It only got better as the week went on. No need to set alarms to wake myself in the morning, no obligations, no guilt.

People in the Midwest and Northeast who always have snow and ice in the winter mocked us to scorn – wimpy Washington people, freaking out over a little snow.

Tuesday evening I happened to tune into the CBS News, not something I usually do. Their lead story was how winter weather was making it difficult for people in the Midwest and Northeast. Snow! Ice! Cold! Cars going out of control! The horror!

I looked at the TV and said out loud, “Aw, are you having a little trouble with SNOW?”

It was mean-spirited of me and I will pray for forgiveness.
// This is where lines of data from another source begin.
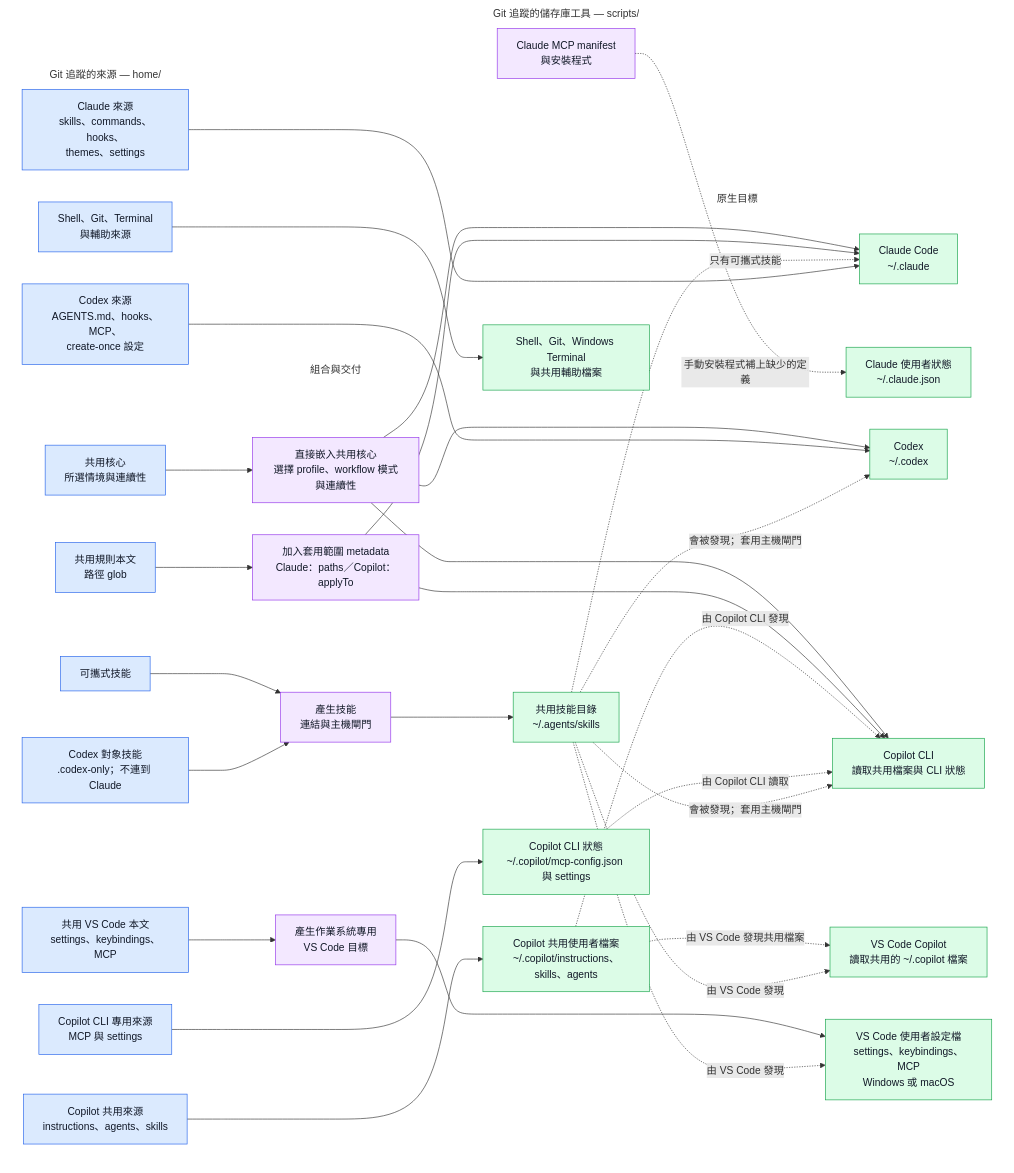
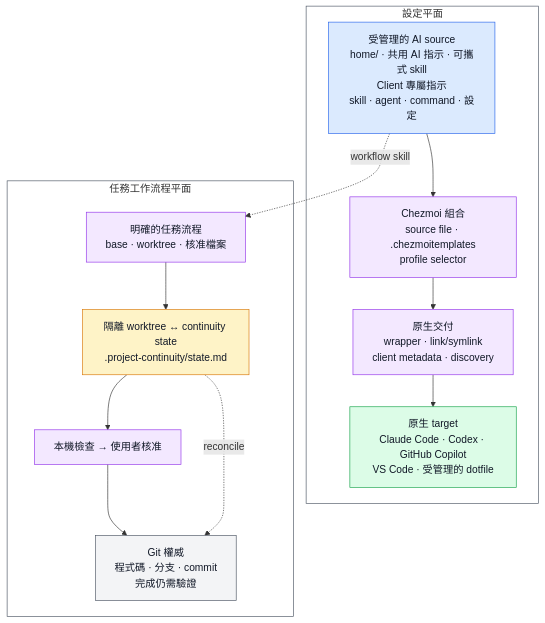
The first of 4 diagrams in README.zh-TW.md (sherrilla71940/dotfiles), drawn with Mermaid before and after one commit. The commit also changed other lines of this file and 1 other file, not shown here.

Commit message:
docs(readme): refine architecture diagram labels

````diff
--- a/README.zh-TW.md
+++ b/README.zh-TW.md
@@ -55,87 +41,32 @@
 ```mermaid
-%%{init: {"themeVariables": {"clusterBkg": "transparent"}, "flowchart": {"useMaxWidth": false}}}%%
-flowchart LR
-    subgraph source["Git 追蹤的來源 — home/"]
-        core["共用核心<br/>所選情境與連續性"]
-        rules["共用規則本文<br/>路徑 glob"]
-        portableSkills["可攜式技能"]
-        codexSkills["Codex 對象技能<br/>.codex-only；不連到 Claude"]
-        claudeNative["Claude 來源<br/>skills、commands、hooks、<br/>themes、settings"]
-        codexNative["Codex 來源<br/>AGENTS.md、hooks、MCP、<br/>create-once 設定"]
-        copilotNative["Copilot 共用來源<br/>instructions、agents、skills"]
-        copilotCliNative["Copilot CLI 專用來源<br/>MCP 與 settings"]
-        vscodeBody["共用 VS Code 本文<br/>settings、keybindings、MCP"]
-        platform["Shell、Git、Terminal<br/>與輔助來源"]
+flowchart TB
+    subgraph configuration["設定平面"]
+        aiSources["受管理的 AI source<br/>home/ · 共用 AI 指示 · 可攜式 skill<br/>Client 專屬指示<br/>skill · agent · command · 設定"]:::source
+        compose["Chezmoi 組合<br/>source file · .chezmoitemplates<br/>profile selector"]:::process
+        adapt["原生交付<br/>wrapper · link/symlink<br/>client metadata · discovery"]:::process
+        targets["原生 target<br/>Claude Code · Codex · GitHub Copilot<br/>VS Code · 受管理的 dotfile"]:::target
+        aiSources --> compose
+        compose --> adapt --> targets
     end
 
-    subgraph tooling["Git 追蹤的儲存庫工具 — scripts/"]
-        claudeMcp["Claude MCP manifest<br/>與安裝程式"]
+    subgraph workflow["任務工作流程平面"]
+        task["明確的任務流程<br/>base · worktree · 核准檔案"]:::process
+        state["隔離 worktree ↔ continuity state<br/>.project-continuity/state.md"]:::state
+        verify["本機檢查 → 使用者核准"]:::check
+        authority["Git 權威<br/>程式碼 · 分支 · commit<br/>完成仍需驗證"]:::authority
+        task --> state --> verify --> authority
     end
 
-    subgraph render["組合與交付"]
-        instructionAdapters["直接嵌入共用核心<br/>選擇 profile、workflow 模式與連續性"]
-        ruleAdapters["加入套用範圍 metadata<br/>Claude：paths／Copilot：applyTo"]
-        skillDelivery["產生技能<br/>連結與主機閘門"]
-        osAdapters["產生作業系統專用<br/>VS Code 目標"]
-    end
+    aiSources -. workflow skill .-> task
+    state -. reconcile .-> authority
 
-    subgraph targets["原生目標"]
-        claude["Claude Code<br/>~/.claude"]
-        claudeState["Claude 使用者狀態<br/>~/.claude.json"]
-        codex["Codex<br/>~/.codex"]
-        copilotFiles["Copilot 共用使用者檔案<br/>~/.copilot/instructions、skills、agents"]
-        copilotCli["Copilot CLI<br/>讀取共用檔案與 CLI 狀態"]
-        copilotCliState["Copilot CLI 狀態<br/>~/.copilot/mcp-config.json 與 settings"]
-        copilotHost["VS Code Copilot<br/>讀取共用的 ~/.copilot 檔案"]
-        agents["共用技能目錄<br/>~/.agents/skills"]
-        vscode["VS Code 使用者設定檔<br/>settings、keybindings、MCP<br/>Windows 或 macOS"]
-        other["Shell、Git、Windows Terminal<br/>與共用輔助檔案"]
-    end
+    classDef source fill:#dbeafe,stroke:#2563eb,color:#111827
+    classDef process fill:#f3e8ff,stroke:#9333ea,color:#111827
+    classDef target fill:#dcfce7,stroke:#16a34a,color:#111827
+    classDef state fill:#fef3c7,stroke:#d97706,color:#111827
+    classDef check fill:#f3e8ff,stroke:#9333ea,color:#111827
+    classDef authority fill:#f3f4f6,stroke:#4b5563,color:#111827
 
-    core --> instructionAdapters
-    instructionAdapters --> claude
-    instructionAdapters --> codex
-    instructionAdapters --> copilotCli
-
-    rules --> ruleAdapters
-    ruleAdapters --> claude
-    ruleAdapters --> copilotCli
-
-    portableSkills --> skillDelivery
-    codexSkills --> skillDelivery
-    skillDelivery --> agents
-    agents -.->|"只有可攜式技能"| claude
-
-    claudeNative --> claude
-    claudeMcp -.->|"手動安裝程式補上缺少的定義"| claudeState
-    codexNative --> codex
-    copilotNative --> copilotFiles
-    copilotCliNative --> copilotCliState
-
-    vscodeBody --> osAdapters --> vscode
-    platform --> other
-
-    copilotFiles -.->|"由 Copilot CLI 發現"| copilotCli
-    copilotFiles -.->|"由 VS Code 發現共用檔案"| copilotHost
-    copilotCliState -.->|"由 Copilot CLI 讀取"| copilotCli
-    agents -.->|"會被發現；套用主機閘門"| codex
-    agents -.->|"會被發現；套用主機閘門"| copilotCli
-    agents -.->|"由 VS Code 發現"| copilotHost
-    agents -.->|"由 VS Code 發現"| vscode
-
-    class core,rules,portableSkills,codexSkills,claudeNative,codexNative,copilotNative,copilotCliNative,vscodeBody,platform input
-    class claudeMcp,instructionAdapters,ruleAdapters,skillDelivery,osAdapters orchestration
-    class claude,claudeState,codex,copilotFiles,copilotCli,copilotCliState,copilotHost,agents,vscode,other output
-
-    classDef input fill:#dbeafe,stroke:#2563eb,color:#111827
-    classDef orchestration fill:#f3e8ff,stroke:#9333ea,color:#111827
-    classDef output fill:#dcfce7,stroke:#16a34a,color:#111827
-    classDef work fill:#fef3c7,stroke:#d97706,color:#111827
-    classDef control fill:#f3f4f6,stroke:#4b5563,color:#111827
-    classDef exception fill:#fee2e2,stroke:#dc2626,color:#111827
-
-    style source fill:none,stroke:transparent
-    style tooling fill:none,stroke:transparent
-    style render fill:none,stroke:transparent
-    style targets fill:none,stroke:transparent
+    style configuration fill:transparent,stroke:#4b5563,stroke-width:1px
+    style workflow fill:transparent,stroke:#4b5563,stroke-width:1px
 ```
````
Soon.

Did I get bored? Did I miss being with people?

I was texting, emailing, or on the phone a lot of the time, so definitely not lonely.
As for boredom, I had books, magazines, and those good old rabbit holes, TV and the internet. I wrote. I slept.

Wow, did I sleep. I stayed up late reading, and I slept until I woke up, also late, but I had that unfamiliar feeling of having enough sleep. I felt rested, which has not happened often in my adult life, know what I mean?

For those of you who had to get out and deal with the snow for whatever reason, my deepest condolences.

There were times in my earlier years when I had to go out in snow and ice, going to, coming from, or doing my work. Usually I came out of it unscathed, but once, on the way to work, I hit black ice, flipped, rolled, and ended up with a broken back.

My husband had to go out in bad weather because he was a water system maintenance guy. He was dedicated to keeping the water flowing.

We are most fortunate and blessed that the people who keep us going during the hard times are dedicated to their work. It is no pleasure to go out into the roaring elements and stay there night and day until the storm is over and the job is done.

Thank a utility worker this week, or anyone who went above and beyond during the recent unpleasantness. We owe them.